▶ **EXERCISE DESCRIPTION**
Could you output the listing that follows exactly, without its images?
+ + +
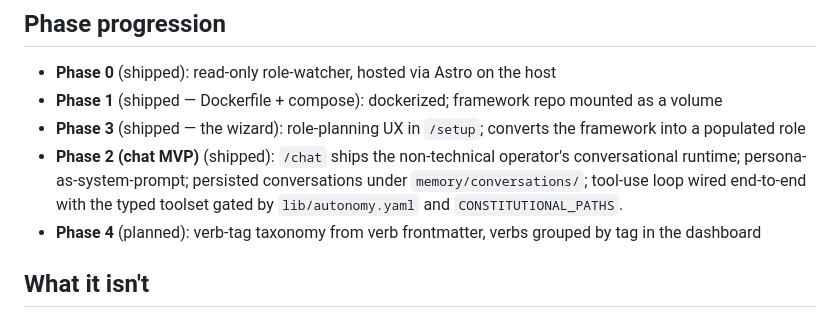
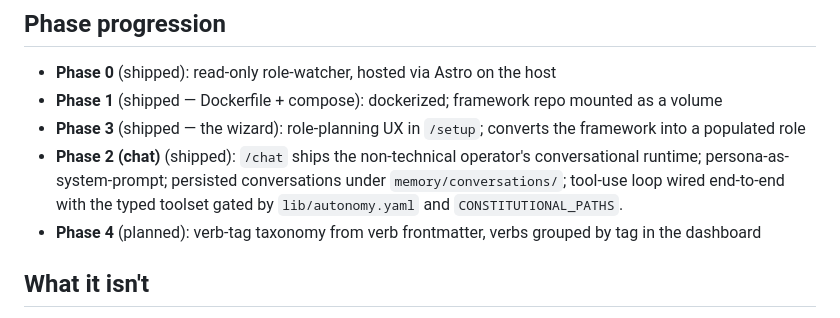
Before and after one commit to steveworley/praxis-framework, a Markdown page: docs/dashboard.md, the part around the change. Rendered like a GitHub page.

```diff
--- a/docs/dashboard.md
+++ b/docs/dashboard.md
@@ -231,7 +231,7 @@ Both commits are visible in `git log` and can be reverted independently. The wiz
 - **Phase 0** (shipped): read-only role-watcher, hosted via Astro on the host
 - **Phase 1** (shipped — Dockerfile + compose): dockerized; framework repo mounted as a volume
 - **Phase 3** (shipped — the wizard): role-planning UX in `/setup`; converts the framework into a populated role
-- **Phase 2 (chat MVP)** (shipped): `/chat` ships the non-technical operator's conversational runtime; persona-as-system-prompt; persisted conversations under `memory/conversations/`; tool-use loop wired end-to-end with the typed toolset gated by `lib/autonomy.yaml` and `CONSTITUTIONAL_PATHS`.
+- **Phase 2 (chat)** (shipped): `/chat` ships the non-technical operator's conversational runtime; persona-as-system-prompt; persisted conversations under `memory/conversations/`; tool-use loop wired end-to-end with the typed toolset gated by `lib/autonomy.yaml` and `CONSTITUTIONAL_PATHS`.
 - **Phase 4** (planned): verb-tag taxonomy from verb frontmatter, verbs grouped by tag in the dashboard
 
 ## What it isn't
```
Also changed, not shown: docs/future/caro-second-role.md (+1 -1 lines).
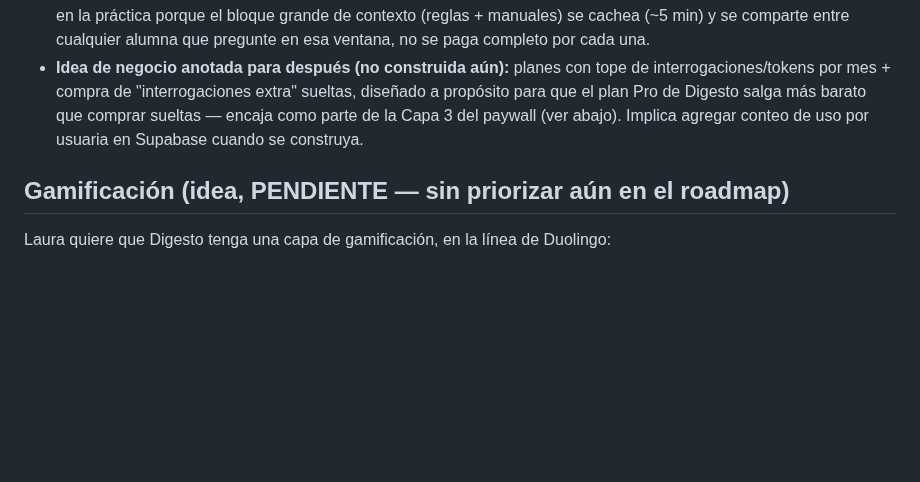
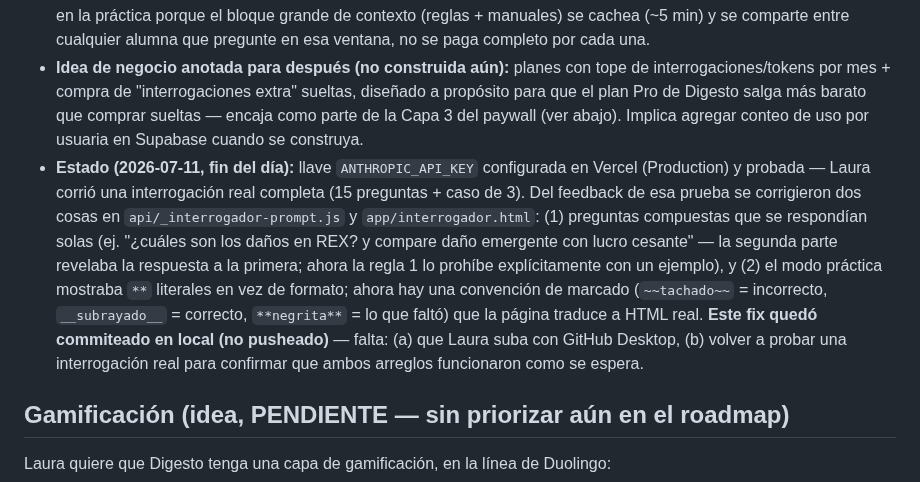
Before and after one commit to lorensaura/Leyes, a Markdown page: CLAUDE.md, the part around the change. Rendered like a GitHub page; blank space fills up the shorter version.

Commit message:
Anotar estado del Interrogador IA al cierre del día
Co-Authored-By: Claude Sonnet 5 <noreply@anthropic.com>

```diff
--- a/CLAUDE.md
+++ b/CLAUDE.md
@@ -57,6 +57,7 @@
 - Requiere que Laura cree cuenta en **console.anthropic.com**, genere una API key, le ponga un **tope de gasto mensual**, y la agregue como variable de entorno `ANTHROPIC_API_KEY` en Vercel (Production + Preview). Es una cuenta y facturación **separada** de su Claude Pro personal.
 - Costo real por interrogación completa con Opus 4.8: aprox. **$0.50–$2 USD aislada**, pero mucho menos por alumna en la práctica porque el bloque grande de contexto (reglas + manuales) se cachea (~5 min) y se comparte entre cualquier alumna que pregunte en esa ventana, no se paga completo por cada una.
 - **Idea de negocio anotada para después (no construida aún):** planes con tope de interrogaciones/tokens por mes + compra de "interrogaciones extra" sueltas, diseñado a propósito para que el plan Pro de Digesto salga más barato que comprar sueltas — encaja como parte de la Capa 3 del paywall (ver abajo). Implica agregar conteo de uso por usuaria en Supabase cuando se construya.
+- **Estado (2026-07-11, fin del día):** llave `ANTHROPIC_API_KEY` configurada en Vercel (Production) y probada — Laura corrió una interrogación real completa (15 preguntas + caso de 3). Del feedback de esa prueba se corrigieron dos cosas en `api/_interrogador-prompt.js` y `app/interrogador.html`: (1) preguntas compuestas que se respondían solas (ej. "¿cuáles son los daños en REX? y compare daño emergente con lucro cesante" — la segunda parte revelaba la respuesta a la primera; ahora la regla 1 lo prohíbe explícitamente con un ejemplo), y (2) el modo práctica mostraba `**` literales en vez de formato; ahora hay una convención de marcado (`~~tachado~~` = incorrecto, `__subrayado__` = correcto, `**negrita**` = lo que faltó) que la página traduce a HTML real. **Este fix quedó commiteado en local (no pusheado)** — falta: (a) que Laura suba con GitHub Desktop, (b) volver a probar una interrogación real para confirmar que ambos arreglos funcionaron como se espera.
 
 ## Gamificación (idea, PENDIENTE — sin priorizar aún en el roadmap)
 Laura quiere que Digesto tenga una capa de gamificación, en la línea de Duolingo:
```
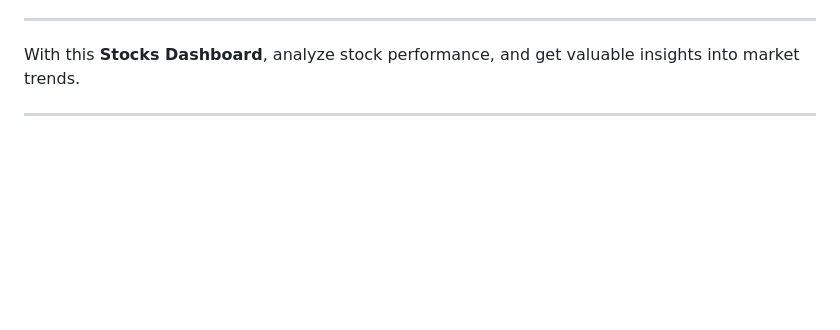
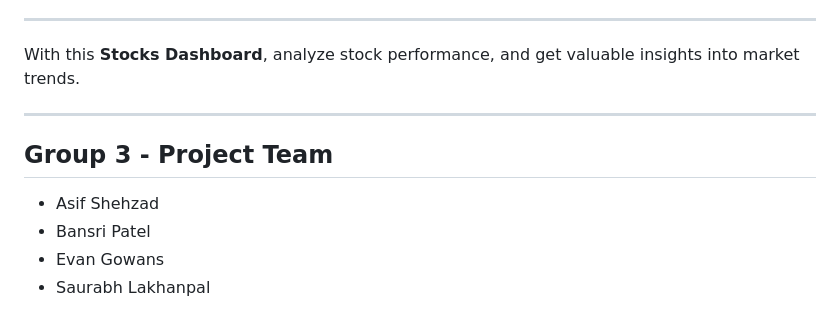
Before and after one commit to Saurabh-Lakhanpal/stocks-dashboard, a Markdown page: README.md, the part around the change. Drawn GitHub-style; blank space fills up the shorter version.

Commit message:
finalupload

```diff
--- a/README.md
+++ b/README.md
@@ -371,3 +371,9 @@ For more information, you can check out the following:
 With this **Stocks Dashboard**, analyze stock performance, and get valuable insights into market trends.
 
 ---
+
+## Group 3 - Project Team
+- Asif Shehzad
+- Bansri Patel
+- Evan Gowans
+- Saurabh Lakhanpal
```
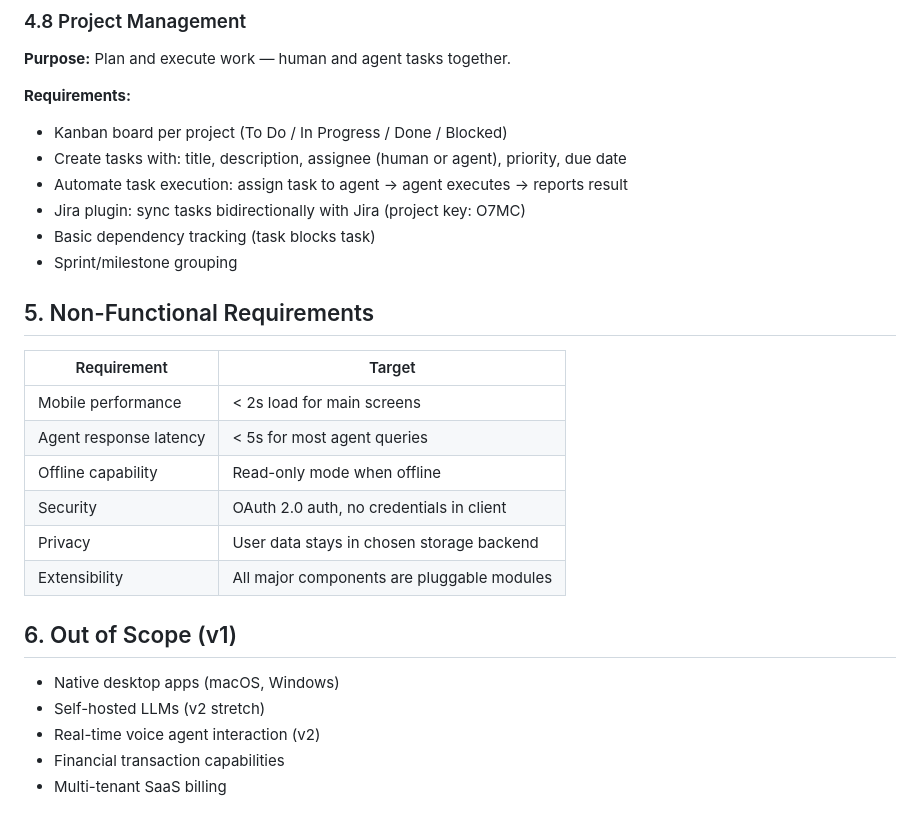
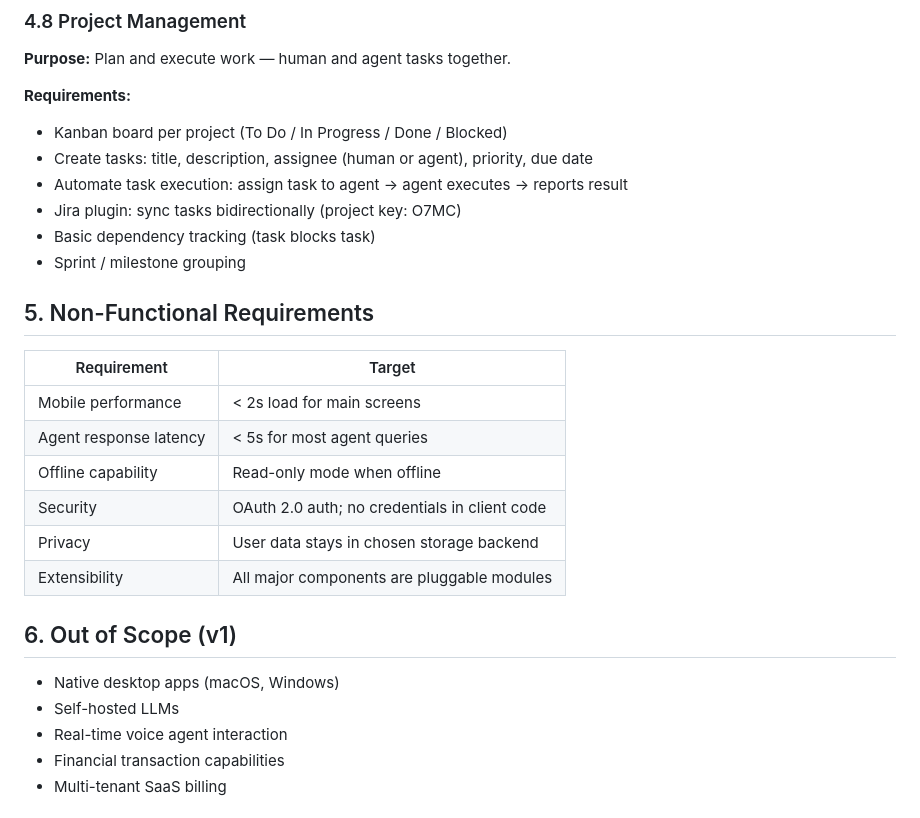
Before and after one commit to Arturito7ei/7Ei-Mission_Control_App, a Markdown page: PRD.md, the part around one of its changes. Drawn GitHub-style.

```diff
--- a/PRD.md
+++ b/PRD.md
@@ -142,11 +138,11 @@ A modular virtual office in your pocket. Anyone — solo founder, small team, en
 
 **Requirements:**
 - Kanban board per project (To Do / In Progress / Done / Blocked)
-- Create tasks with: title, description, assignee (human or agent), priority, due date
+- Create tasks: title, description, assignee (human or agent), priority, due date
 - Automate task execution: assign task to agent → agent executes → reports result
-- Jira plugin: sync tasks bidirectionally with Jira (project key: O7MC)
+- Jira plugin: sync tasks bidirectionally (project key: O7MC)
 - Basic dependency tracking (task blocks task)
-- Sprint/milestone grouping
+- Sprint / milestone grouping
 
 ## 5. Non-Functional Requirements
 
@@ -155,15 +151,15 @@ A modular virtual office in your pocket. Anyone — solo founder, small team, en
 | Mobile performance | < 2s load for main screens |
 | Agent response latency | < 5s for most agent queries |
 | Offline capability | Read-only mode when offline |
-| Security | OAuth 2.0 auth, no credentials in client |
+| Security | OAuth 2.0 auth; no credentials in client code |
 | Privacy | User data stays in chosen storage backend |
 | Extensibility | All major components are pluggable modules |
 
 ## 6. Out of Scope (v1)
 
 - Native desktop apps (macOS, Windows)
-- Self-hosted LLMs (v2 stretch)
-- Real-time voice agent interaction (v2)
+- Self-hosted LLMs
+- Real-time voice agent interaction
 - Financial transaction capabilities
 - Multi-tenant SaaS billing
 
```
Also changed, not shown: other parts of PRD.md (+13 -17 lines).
+ + +
▶ **EXERCISE ANSWER**
Before and after one commit to steveworley/praxis-framework, a Markdown page: docs/dashboard.md, the part around the change. Rendered like a GitHub page.

```diff
--- a/docs/dashboard.md
+++ b/docs/dashboard.md
@@ -231,7 +231,7 @@ Both commits are visible in `git log` and can be reverted independently. The wiz
 - **Phase 0** (shipped): read-only role-watcher, hosted via Astro on the host
 - **Phase 1** (shipped — Dockerfile + compose): dockerized; framework repo mounted as a volume
 - **Phase 3** (shipped — the wizard): role-planning UX in `/setup`; converts the framework into a populated role
-- **Phase 2 (chat MVP)** (shipped): `/chat` ships the non-technical operator's conversational runtime; persona-as-system-prompt; persisted conversations under `memory/conversations/`; tool-use loop wired end-to-end with the typed toolset gated by `lib/autonomy.yaml` and `CONSTITUTIONAL_PATHS`.
+- **Phase 2 (chat)** (shipped): `/chat` ships the non-technical operator's conversational runtime; persona-as-system-prompt; persisted conversations under `memory/conversations/`; tool-use loop wired end-to-end with the typed toolset gated by `lib/autonomy.yaml` and `CONSTITUTIONAL_PATHS`.
 - **Phase 4** (planned): verb-tag taxonomy from verb frontmatter, verbs grouped by tag in the dashboard
 
 ## What it isn't
```
Also changed, not shown: docs/future/caro-second-role.md (+1 -1 lines).
Before and after one commit to lorensaura/Leyes, a Markdown page: CLAUDE.md, the part around the change. Rendered like a GitHub page; blank space fills up the shorter version.

Commit message:
Anotar estado del Interrogador IA al cierre del día
Co-Authored-By: Claude Sonnet 5 <noreply@anthropic.com>

```diff
--- a/CLAUDE.md
+++ b/CLAUDE.md
@@ -57,6 +57,7 @@
 - Requiere que Laura cree cuenta en **console.anthropic.com**, genere una API key, le ponga un **tope de gasto mensual**, y la agregue como variable de entorno `ANTHROPIC_API_KEY` en Vercel (Production + Preview). Es una cuenta y facturación **separada** de su Claude Pro personal.
 - Costo real por interrogación completa con Opus 4.8: aprox. **$0.50–$2 USD aislada**, pero mucho menos por alumna en la práctica porque el bloque grande de contexto (reglas + manuales) se cachea (~5 min) y se comparte entre cualquier alumna que pregunte en esa ventana, no se paga completo por cada una.
 - **Idea de negocio anotada para después (no construida aún):** planes con tope de interrogaciones/tokens por mes + compra de "interrogaciones extra" sueltas, diseñado a propósito para que el plan Pro de Digesto salga más barato que comprar sueltas — encaja como parte de la Capa 3 del paywall (ver abajo). Implica agregar conteo de uso por usuaria en Supabase cuando se construya.
+- **Estado (2026-07-11, fin del día):** llave `ANTHROPIC_API_KEY` configurada en Vercel (Production) y probada — Laura corrió una interrogación real completa (15 preguntas + caso de 3). Del feedback de esa prueba se corrigieron dos cosas en `api/_interrogador-prompt.js` y `app/interrogador.html`: (1) preguntas compuestas que se respondían solas (ej. "¿cuáles son los daños en REX? y compare daño emergente con lucro cesante" — la segunda parte revelaba la respuesta a la primera; ahora la regla 1 lo prohíbe explícitamente con un ejemplo), y (2) el modo práctica mostraba `**` literales en vez de formato; ahora hay una convención de marcado (`~~tachado~~` = incorrecto, `__subrayado__` = correcto, `**negrita**` = lo que faltó) que la página traduce a HTML real. **Este fix quedó commiteado en local (no pusheado)** — falta: (a) que Laura suba con GitHub Desktop, (b) volver a probar una interrogación real para confirmar que ambos arreglos funcionaron como se espera.
 
 ## Gamificación (idea, PENDIENTE — sin priorizar aún en el roadmap)
 Laura quiere que Digesto tenga una capa de gamificación, en la línea de Duolingo:
```
Before and after one commit to Saurabh-Lakhanpal/stocks-dashboard, a Markdown page: README.md, the part around the change. Drawn GitHub-style; blank space fills up the shorter version.

Commit message:
finalupload

```diff
--- a/README.md
+++ b/README.md
@@ -371,3 +371,9 @@ For more information, you can check out the following:
 With this **Stocks Dashboard**, analyze stock performance, and get valuable insights into market trends.
 
 ---
+
+## Group 3 - Project Team
+- Asif Shehzad
+- Bansri Patel
+- Evan Gowans
+- Saurabh Lakhanpal
```
Before and after one commit to Arturito7ei/7Ei-Mission_Control_App, a Markdown page: PRD.md, the part around one of its changes. Drawn GitHub-style.

```diff
--- a/PRD.md
+++ b/PRD.md
@@ -142,11 +138,11 @@ A modular virtual office in your pocket. Anyone — solo founder, small team, en
 
 **Requirements:**
 - Kanban board per project (To Do / In Progress / Done / Blocked)
-- Create tasks with: title, description, assignee (human or agent), priority, due date
+- Create tasks: title, description, assignee (human or agent), priority, due date
 - Automate task execution: assign task to agent → agent executes → reports result
-- Jira plugin: sync tasks bidirectionally with Jira (project key: O7MC)
+- Jira plugin: sync tasks bidirectionally (project key: O7MC)
 - Basic dependency tracking (task blocks task)
-- Sprint/milestone grouping
+- Sprint / milestone grouping
 
 ## 5. Non-Functional Requirements
 
@@ -155,15 +151,15 @@ A modular virtual office in your pocket. Anyone — solo founder, small team, en
 | Mobile performance | < 2s load for main screens |
 | Agent response latency | < 5s for most agent queries |
 | Offline capability | Read-only mode when offline |
-| Security | OAuth 2.0 auth, no credentials in client |
+| Security | OAuth 2.0 auth; no credentials in client code |
 | Privacy | User data stays in chosen storage backend |
 | Extensibility | All major components are pluggable modules |
 
 ## 6. Out of Scope (v1)
 
 - Native desktop apps (macOS, Windows)
-- Self-hosted LLMs (v2 stretch)
-- Real-time voice agent interaction (v2)
+- Self-hosted LLMs
+- Real-time voice agent interaction
 - Financial transaction capabilities
 - Multi-tenant SaaS billing
 
```
Also changed, not shown: other parts of PRD.md (+13 -17 lines).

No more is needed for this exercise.